- _Edit tracking data_:
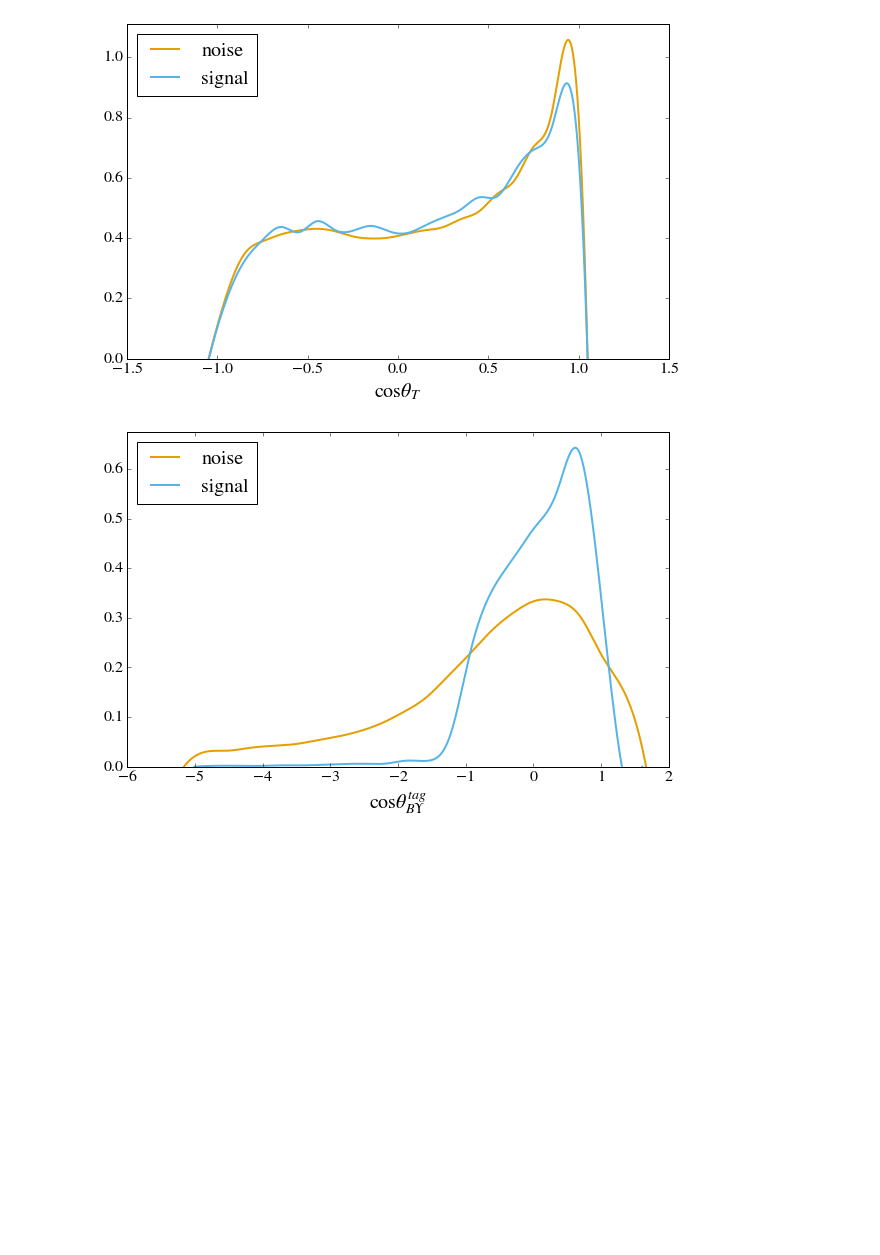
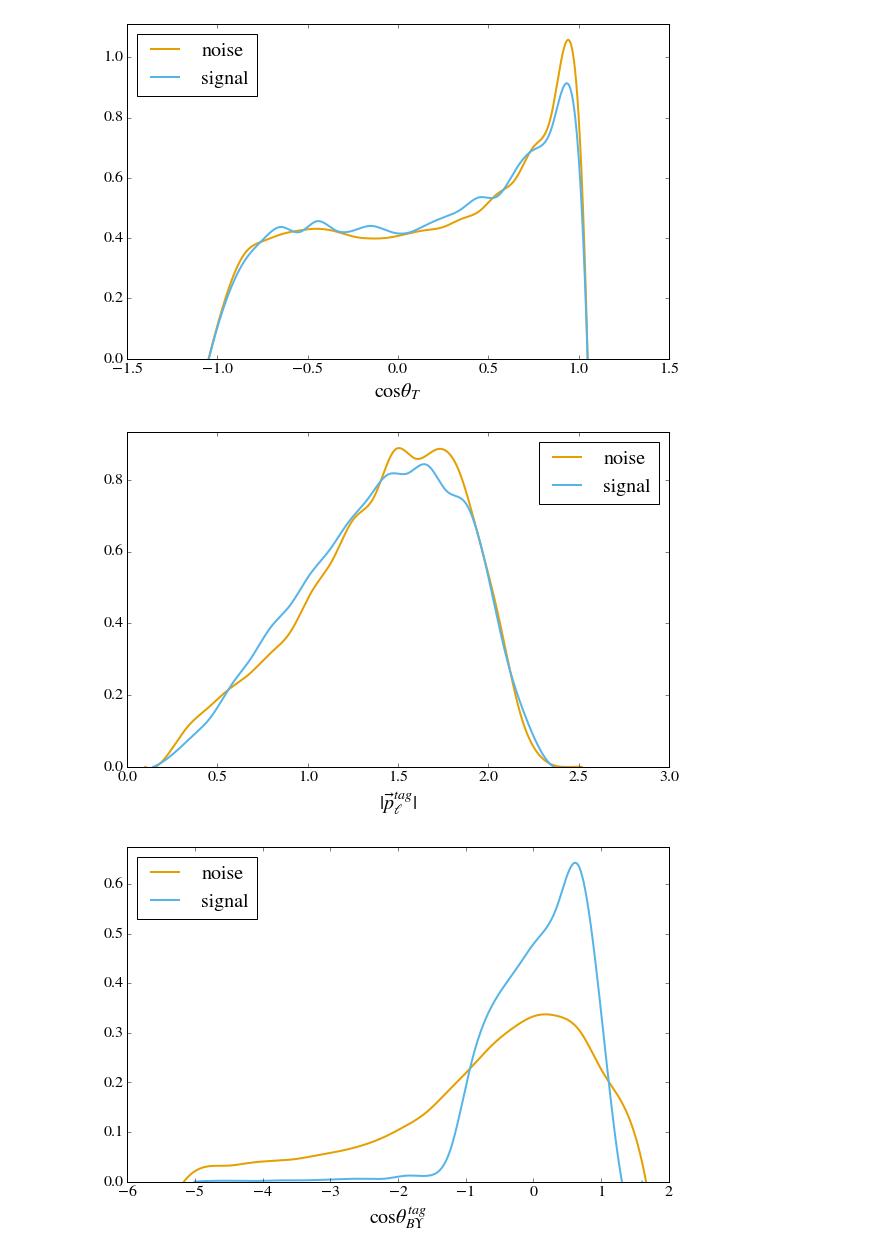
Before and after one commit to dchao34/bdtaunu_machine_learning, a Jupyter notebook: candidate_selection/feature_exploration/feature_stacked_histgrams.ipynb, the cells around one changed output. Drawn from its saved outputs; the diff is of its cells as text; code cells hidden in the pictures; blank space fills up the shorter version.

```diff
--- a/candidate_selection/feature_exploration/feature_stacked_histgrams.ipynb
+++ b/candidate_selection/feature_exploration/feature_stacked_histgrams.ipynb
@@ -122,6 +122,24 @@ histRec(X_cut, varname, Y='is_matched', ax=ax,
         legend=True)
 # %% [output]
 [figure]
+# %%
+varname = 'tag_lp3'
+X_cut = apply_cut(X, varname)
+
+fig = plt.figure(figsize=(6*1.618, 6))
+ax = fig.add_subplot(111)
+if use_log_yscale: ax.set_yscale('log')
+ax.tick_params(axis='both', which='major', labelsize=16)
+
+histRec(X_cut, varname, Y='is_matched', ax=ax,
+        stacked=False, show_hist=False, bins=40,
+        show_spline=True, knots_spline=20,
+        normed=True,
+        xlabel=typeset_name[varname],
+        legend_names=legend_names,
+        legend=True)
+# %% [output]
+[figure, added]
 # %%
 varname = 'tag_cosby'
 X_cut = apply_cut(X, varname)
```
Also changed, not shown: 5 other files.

- _Task details_: Write out every line of the entries that holds the word "changed".

- _Result for this exercise_:
Before and after one commit to dchao34/bdtaunu_machine_learning, a Jupyter notebook: candidate_selection/feature_exploration/feature_stacked_histgrams.ipynb, the cells around one changed output. Drawn from its saved outputs; the diff is of its cells as text; code cells hidden in the pictures; blank space fills up the shorter version.
Also changed, not shown: 5 other files.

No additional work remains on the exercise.